Tralee’s large Famine graveyard is known locally as God’s Acre. This is a large gravesite just outside the town, where hundreds of the dead from Tralee’s Workhouse would have been buried in unmarked graves during the Famine and in later years.
During a recent enjoyable story-telling Cois Tiné in Siopa na Méar, Listowel, Dick Carmody recited this lovely poem, which he had written:
God’s Acre bids me enter through the well trodden stile of crafted limestone
Man’s handiwork separating the living from the dead, the busy from the rested
Therein repose the remains of the unmentioned, unlisted and oft forgotten
In distant times of want, denial and inhumanity they came here for final rest
Alone they sometimes sought it out, cold refuge against an even colder neglect
Last faltering steps taken to meet their Maker in the soft embrace of Mother Earth
Or in make-shift carts a final journey shared from workhouse or roadside refuge
Drawn over limestone paths by souls rehearsing their own inevitable last journey.
In our own time of plenty and opportunity we still seek out this relic from the past
Stepping inside from a world speeding by, we each find our own personal recess
Arriving to repose the burdens of our living with the memories of those deceased
The Stations, the Grotto, the Altar and the Cross all give us comfort on our way
Departing we are relieved, comforted and renewed by this sanctuary to our dead

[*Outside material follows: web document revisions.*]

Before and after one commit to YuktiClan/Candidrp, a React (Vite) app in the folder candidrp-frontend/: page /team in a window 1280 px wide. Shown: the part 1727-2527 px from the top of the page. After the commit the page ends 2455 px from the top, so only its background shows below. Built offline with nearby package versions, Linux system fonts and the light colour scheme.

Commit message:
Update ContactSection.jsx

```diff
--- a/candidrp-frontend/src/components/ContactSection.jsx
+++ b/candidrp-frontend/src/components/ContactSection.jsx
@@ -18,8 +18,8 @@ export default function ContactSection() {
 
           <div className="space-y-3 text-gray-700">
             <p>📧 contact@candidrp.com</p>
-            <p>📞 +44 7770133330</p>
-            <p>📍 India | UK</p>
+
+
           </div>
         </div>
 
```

God surely chose his Acre wisely, its great value not being of our choice or making.
©Dick Carmody January, 2013